This third edition of Taylor's modern classic continues to articulate the theory, principles, standards, and tools behind information organization. As with previous editions, it begins with strong justification for the continued importance of organizing principles and practice. Following a broad overview of the concept and its role in human endeavors, Taylor and Joudrey provide a detailed and insightful discussion of such basic retrieval tools as inventories, bibliographies, catalogs, indexes, finding aids, registers, databases, major bibliographic utilities, and other organizing entities; and subsequently trace the development of the organization of recorded information in Western civilization from 2000 B.C.E. to the present. Standards of codification (MARC, SGML, and various DTDs), controlled vocabularies and ontologies, and Web 2.0 techlogies are but a sample of its extensive topical coverage. Still the title of choice for students and professionals eager to embrace the heritage, immediacy, and future of this fascinating field of study.

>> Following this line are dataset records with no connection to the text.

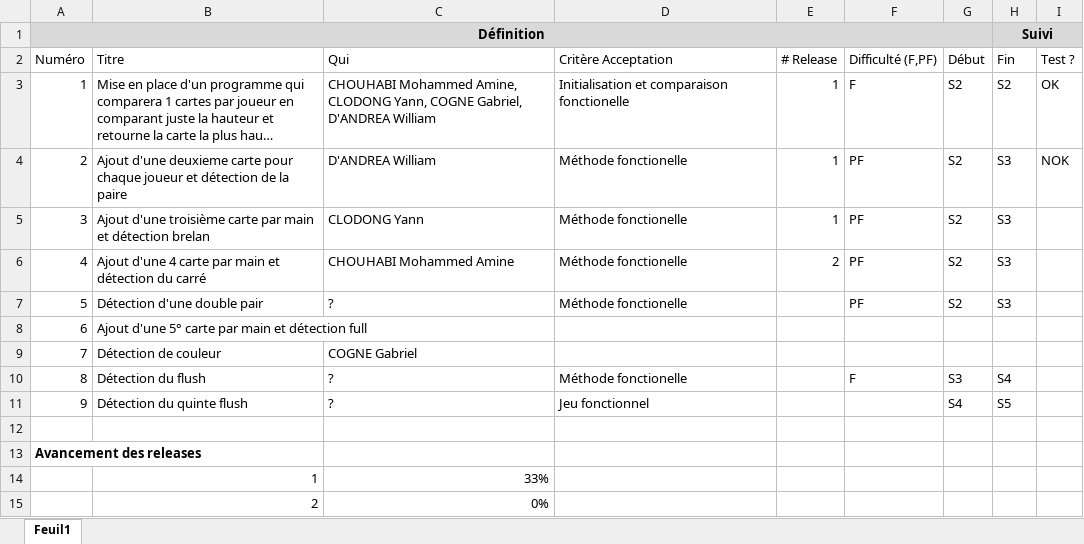
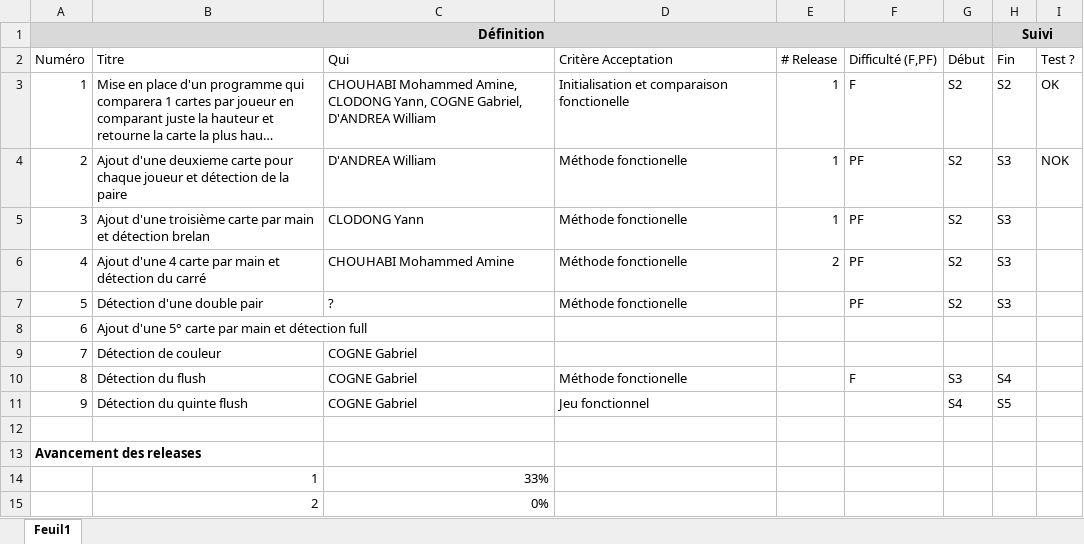
Before and after one commit to william-dandrea-study-software-courses/SI3-pns-si3-dojo-poker, an Excel workbook: D-specs.xlsx, sheet Feuil1, drawn as a sheet; long unchanged cells end in …; values as stored, in another font and other column widths than the file's, no borders; conditional formats not drawn; the diff names each change by its address in the sheet, - before the commit and + after, or states it on an @@ line.

```diff
--- a/D-specs.xlsx (sheet Feuil1)
+++ b/D-specs.xlsx (sheet Feuil1)
-C10:C11 (Qui): ?
+C10:C11 (Qui): COGNE Gabriel
```
Also changed, not shown: 1 other file.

Arlene G. Taylor is professor emerita, School of Information Sciences, University of Pittsburgh, and author of several works on cataloging and classification and authority control. She has received ALA's Margaret Mann Citation in Cataloging and Classification and the ALA Highsmith Library Literature Award. Daniel N. Joudrey is assistant professor in the Graduate School of Library and Information Science, Simmons College, Boston, Massachusetts, where he teaches information organization and cataloging. His research interests include aboutness determination, subject access to information, and cataloging education.